By Justine Ferrari
Tanika Perry was born into a love of rugby league.
Her father is a passionate league man and sponsors the local team, the Forster-Tuncurry Hawkes, on the NSW north coast.
``He's why my whole family is keen on football. We've grown up with it,'' she said.
Yet even her father was surprised when Tanika wanted to play the game and, at the age of five, became the only girl in her local team.
Players that young are not supposed to tackle but Tanika did.
``I just love the whole game. I played until I was seven or eight, and my dad coached me one year, then he said I better play a girl's game so I started netball,'' Tanika said.
Although netball has become her favourite game to play, Tanika's love for league endures and remains a focus for family gatherings.
It will also become the centre of her life this year when she starts her new job in a couple of weeks in a traineeship with the NRL in event management.
She will be working with the NRL team that organises events for special games, including the State of Origin, the finals series and the Indigenous All Stars game, as well as big corporate events.
``It's my dream job -- I can't believe it. It doesn't feel real,'' she said.
Tanika has just completed Year 12 after boarding for two years at Kincoppal Rose Bay in Sydney's eastern suburbs with the support of the Australian Indigenous Education Foundation.
The AIEF provides scholarships at private boarding schools as well as one-on-one career case management to help students make the transition from school into careers of their choosing.
The foundation assisted Tanika in applying for the NRL traineeship, building on her passion for league and interest in a career in event management that was sparked by assisting at school fundraisers and at the South Sydney Rabbitohs' Green and Red Ball.

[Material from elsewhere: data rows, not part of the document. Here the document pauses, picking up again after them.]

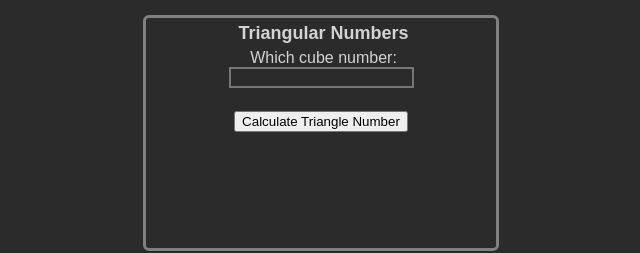
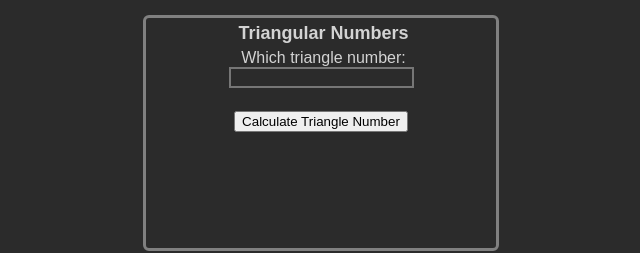
Before and after one commit to Mr-Bamboo-Forest/Number-Calculator, a plain HTML site: page index.html in a window 1280 px wide. Shown: the part 545-798 px from the top of the page, 319-959 px from the left. Drawn offline with Linux system fonts and the light colour scheme.

Commit message:
Update index.html

```diff
--- a/index.html
+++ b/index.html
@@ -28,7 +28,7 @@
     <br>
     <div>
         <h1>Triangular Numbers</h1>
-        <p>Which cube number:</p>
+        <p>Which triangle number:</p>
         <input type="text" id="trianglesolve" onchange="saveValue(this);"></input>
         <br>
         <p id="triangleanswer"></p>
```
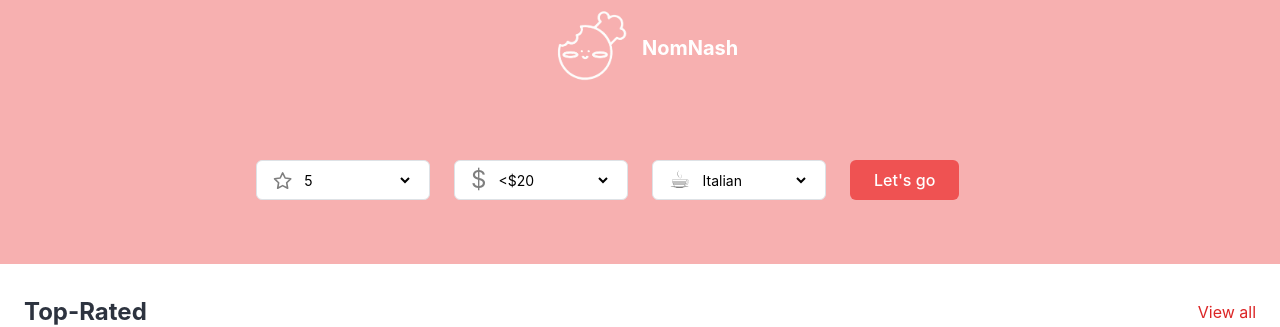
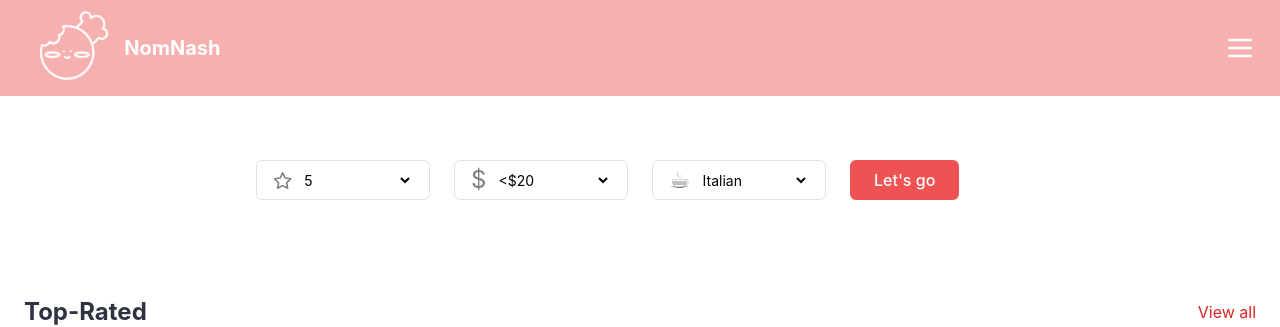
Before and after one commit to Yingxue0323/NomNash, an Angular app: page /home in a window 1280 px wide. Shown: the top 327 px of the page. Built offline with nearby package versions, Linux system fonts and the light colour scheme.

Commit message:
added rudimentary router links

```diff
--- a/src/app/components/header/header.component.html
+++ b/src/app/components/header/header.component.html
@@ -1,10 +1,35 @@
 <header class="bg-[#f7b0b0] text-white">
-  <div class="container flex h-24 justify-center px-4 md:px-6">
-    <div class="flex items-center gap-2">
-      <a href="/" class="flex items-center gap-2">
-        <img src="assets/nomnash-logo.png" alt="NomNash" class="h-20 w-auto" />
-        <span class="text-xl font-bold">NomNash</span>
-      </a>
-    </div>
+  <div class="container flex h-24 justify-between items-center px-4 md:px-6">
+
+    <!-- Logo -->
+    <a href="/" class="flex items-center gap-2">
+      <img src="assets/nomnash-logo.png" alt="NomNash" class="h-20 w-auto" />
+      <span class="text-xl font-bold">NomNash</span>
+    </a>
+
+    <!-- Hamburger Button -->
+    <button id="menu-toggle" class="text-white focus:outline-none">
+      <svg class="h-8 w-8" fill="none" stroke="currentColor" stroke-width="2" stroke-linecap="round" stroke-linejoin="round"
+        viewBox="0 0 24 24">
+        <path d="M4 6h16M4 12h16M4 18h16"></path>
+      </svg>
+    </button>
   </div>
+
+  <!-- Dropdown Nav -->
+  <nav id="menu" class="hidden absolute top-24 left-0 w-full bg-[#f7b0b0] text-white flex-col items-center py-4 space-y-4">
+    <a href="#" class="block text-lg">Home</a>
+    <a href="#" class="block text-lg">About</a>
+    <a href="#" class="block text-lg">Services</a>
+    <a href="#" class="block text-lg">Contact</a>
+  </nav>
 </header>
+
+<script>
+  const menuToggle = document.getElementById('menu-toggle');
+  const menu = document.getElementById('menu');
+
+  menuToggle.addEventListener('click', () => {
+    menu.classList.toggle('hidden');
+  });
+</script>
--- a/src/app/pages/home-page/home-page.component.html
+++ b/src/app/pages/home-page/home-page.component.html
@@ -1,5 +1,5 @@
 <main class="flex-1">
-  <section class="bg-[#F7B0B0] py-16 text-white">
+  <section class="py-16 text-white" style="background-image: -moz-linear-gradient(#F7B0B0, white);">
     <div class="container px-4 md:px-6">
       <app-search-form></app-search-form>
     </div>
--- a/src/app/pages/launch-page/launch-page.component.html
+++ b/src/app/pages/launch-page/launch-page.component.html
@@ -1,5 +1,5 @@
 <div class = "login-container">
     <button class="login-btn" onclick="login()">Login</button>
-    <button class="signup-btn">Sign Up</button>
-    <button class="guest-btn">Continue as Guest</button>
+    <button class="signup-btn" routerLink="/signup">Sign Up</button>
+    <button class="guest-btn" routerLink="/home">Continue as Guest</button>
 </div>
--- a/src/app/pages/launch-page/launch-page.component.ts
+++ b/src/app/pages/launch-page/launch-page.component.ts
@@ -1,15 +1,20 @@
 import { Component } from '@angular/core';
+import { Router, RouterLink } from '@angular/router';
 
 @Component({
   selector: 'app-launch-page',
   standalone: true,
-  imports: [],
+  imports: [RouterLink],
   templateUrl: './launch-page.component.html',
   styleUrl: './launch-page.component.scss'
 })
 export class LaunchPageComponent {
 
   login() {
-    window.location.href = 'https://localhost:8000/api/v1/auth/login';
+    try {
+      window.location.href = 'https://localhost:3000/api/v1/auth/login';
+    } catch (e) {
+      console.error(e);
+    }
   }
 }
```
Also changed, not shown: 1 other file (tests, documents, lock files or other folders).
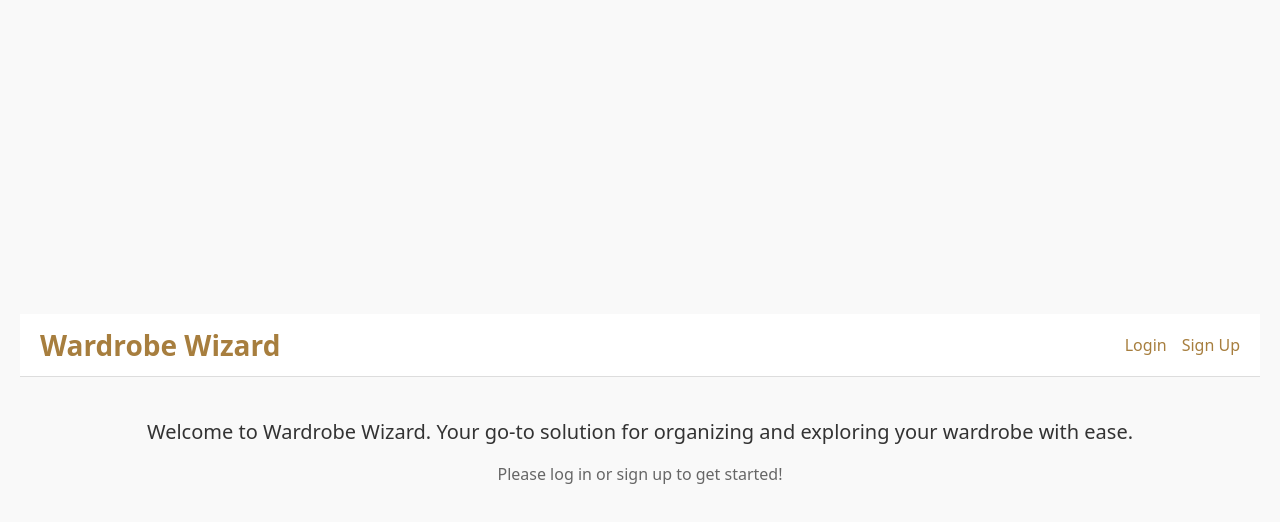
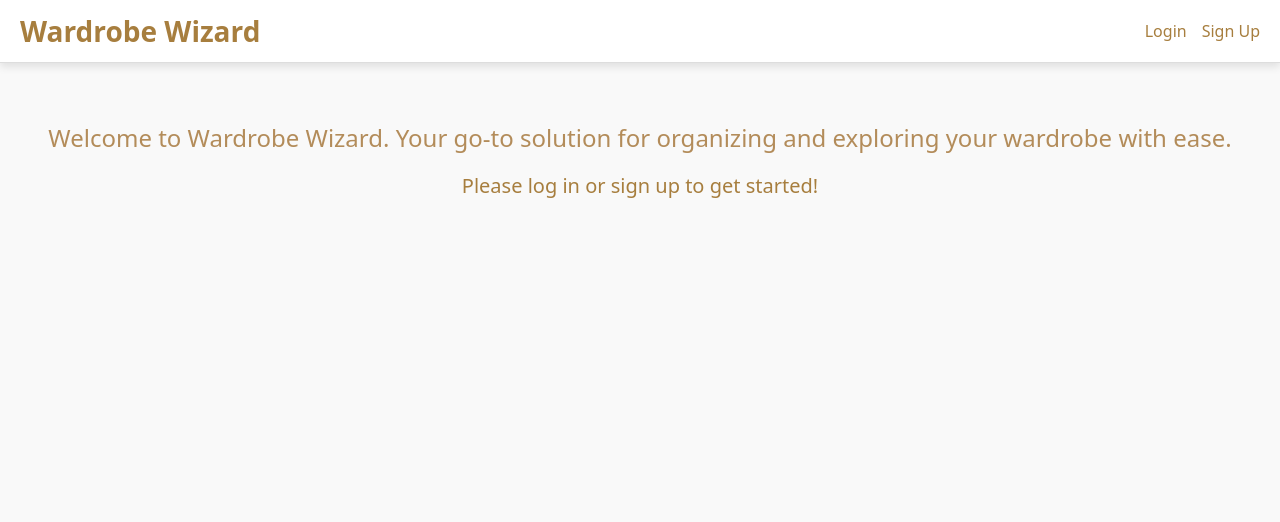
Before and after one commit to aal51282/wardrobe-wizard, a Next.js app: page / in a window 1280 px wide. Shown: the top 522 px of the page. Built offline with nearby package versions, Linux system fonts and the light colour scheme.

Commit message:
Root Page Fixes

```diff
--- a/app/Page.module.css
+++ b/app/Page.module.css
@@ -3,7 +3,6 @@
   display: flex;
   flex-direction: column;
   align-items: center;
-    justify-content: center;
   min-height: 100vh;
   background-color: #f9f9f9;
   padding: 20px;
@@ -15,9 +14,14 @@
   display: flex;
   justify-content: space-between;
   align-items: center;
+  position: fixed;
+  top: 0;
+  left: 0;
+  right: 0;
   padding: 10px 20px;
   background-color: #fff;
   border-bottom: 1px solid #ddd;
+  box-shadow: 0 4px 8px rgba(0, 0, 0, 0.1); /* Adds subtle shadow */
 }
 
 .title {
@@ -40,16 +44,18 @@
 /* Main content styling */
 .mainContent {
   text-align: center;
-    margin-top: 40px;
+  margin-top: 100px; /* Adjust for header space */
 }
 
 .welcomeText {
-    font-size: 20px;
-    color: #333;
+  font-size: 24px;
+  color: #b38c5a; /* Matches the project color scheme */
   margin-bottom: 15px;
+  text-align: center;
 }
 
 .instructionText {
-    font-size: 16px;
-    color: #666;
+  font-size: 20px;
+  color: #a77e3e; /* Matches project color scheme */
+  text-align: center;
 }
```
Lines whose indentation alone changed are shown as unchanged.
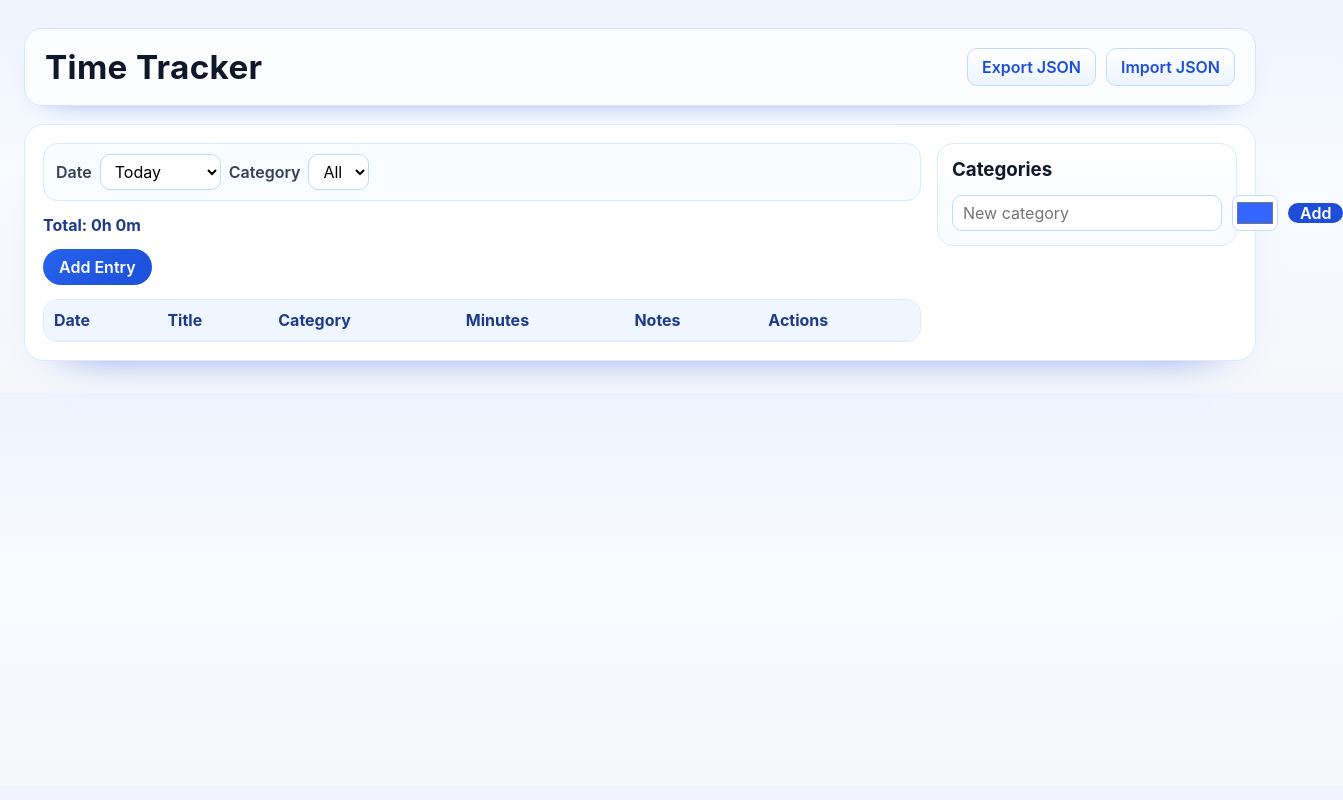
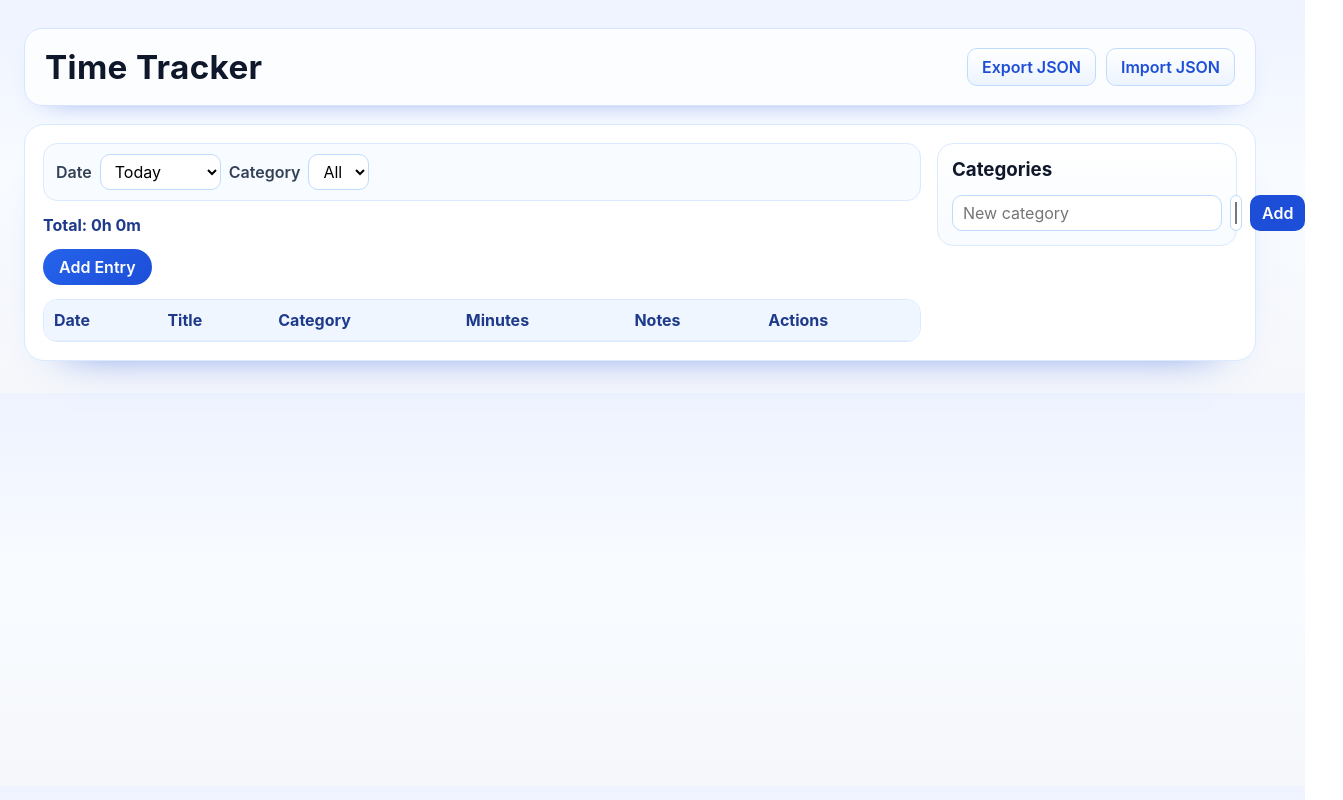
Before and after one commit to sh-timur/time-tracker-web, an Angular app: page / in a window 1280 px wide. Shown: the whole page, 1343 px wide, since content can reach past the window. Built offline with nearby package versions, Linux system fonts and the light colour scheme.

Commit message:
Revert "Adjust add-category form spacing and color picker width (#4)"
This reverts commit 143d4aa3b377cc457e521e83ee6f1e01811da77c.

```diff
--- a/src/app/components/categories-panel/categories-panel.component.scss
+++ b/src/app/components/categories-panel/categories-panel.component.scss
@@ -47,20 +47,18 @@ li button {
 
 form {
   display: flex;
-  gap: 10px;
-  align-items: center;
+  gap: 8px;
 }
 
 input[type='text'] {
-  flex: 0 1 56%;
+  flex: 1;
   border: 1px solid #bfdbfe;
   border-radius: 10px;
   padding: 7px 10px;
 }
 
 input[type='color'] {
-  width: 46px;
-  min-width: 46px;
+  width: 36px;
   height: 36px;
   border: 1px solid #bfdbfe;
   border-radius: 8px;
```
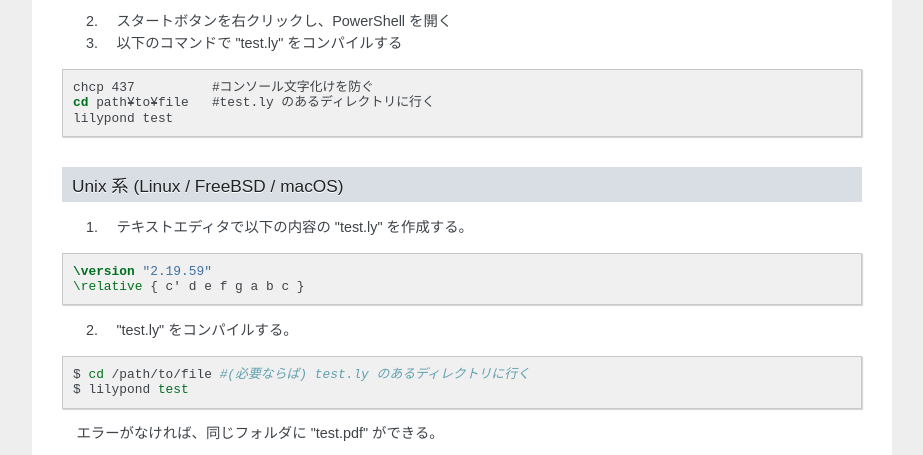
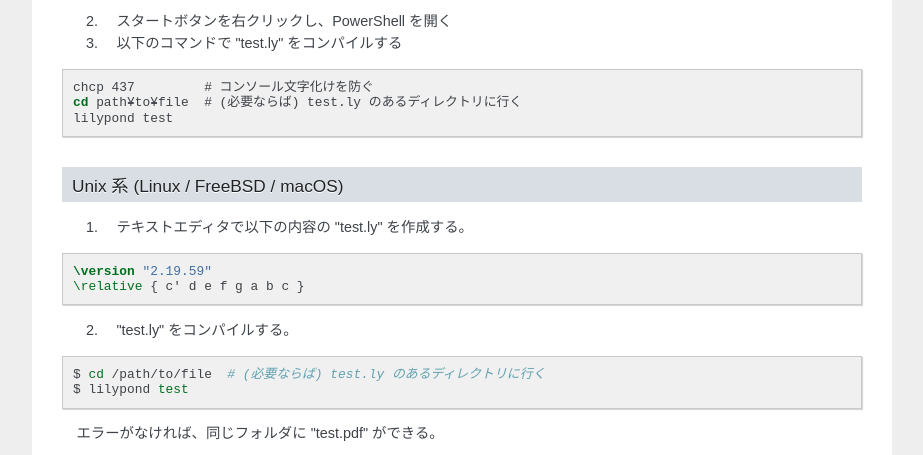
Before and after one commit to suitougreentea/lilypond-four-weeks, a Sphinx documentation site: the page built from source/week_1/day_1.rst, in a window 1280 px wide and 900 px high, scrolled down 1328 px, cut to the strip 180-635 px from the top of the window. Shown: the whole strip, without its empty margins (198-1121 px from the left). Built offline with Sphinx 7.4.7, drawn with Linux system fonts in a browser that asks for light colours.

Commit message:
Update shell comments

```diff
--- a/source/week_1/day_1.rst
+++ b/source/week_1/day_1.rst
@@ -73,8 +73,8 @@ Windows（コマンドラインから）
 
 .. code-block:: bat
 
-    chcp 437          #コンソール文字化けを防ぐ
-    cd path¥to¥file   #test.ly のあるディレクトリに行く
+    chcp 437         # コンソール文字化けを防ぐ
+    cd path¥to¥file  # (必要ならば) test.ly のあるディレクトリに行く
     lilypond test
 
 
@@ -92,7 +92,7 @@ Unix 系 (Linux / FreeBSD / macOS)
 
 .. code-block:: bash
 
-    $ cd /path/to/file #(必要ならば) test.ly のあるディレクトリに行く
+    $ cd /path/to/file  # (必要ならば) test.ly のあるディレクトリに行く
     $ lilypond test
 
 エラーがなければ、同じフォルダに "test.pdf" ができる。
```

As well as working at the NRL, Tanika is enrolled to do a TAFE course in event management and hopes one day to complete a degree at university in her chosen field. ``I had wanted to do sports management but I looked at event management and that grabbed me. I had never thought about it before but it matches my personality,'' she said.
``I'm very confident, I'm very organised and friendly. I like talking to people and organising parties.
``It felt very good at the end of the Rabbitohs' ball to say I had helped stage the big night.''
AIEF chief executive Andrew Penfold said the foundation had built support and goodwill through an extensive corporate network, with many of the nation's leading businessmen, including NRL chief executive David Gallop, appointed ambassadors.
``There aren't many doors we can't open for indigenous kids who are passionate and determined to make a difference, like Tanika,'' he said.
``Ultimately, we are in the business of making dreams happen for indigenous kids, but they have to do all the hard work themselves, and this is the beauty of education as a transformative tool.
``We can't raise money fast enough to help them all, but we keep grinding away, one dream at a time.''
The Australian, January 16, 2012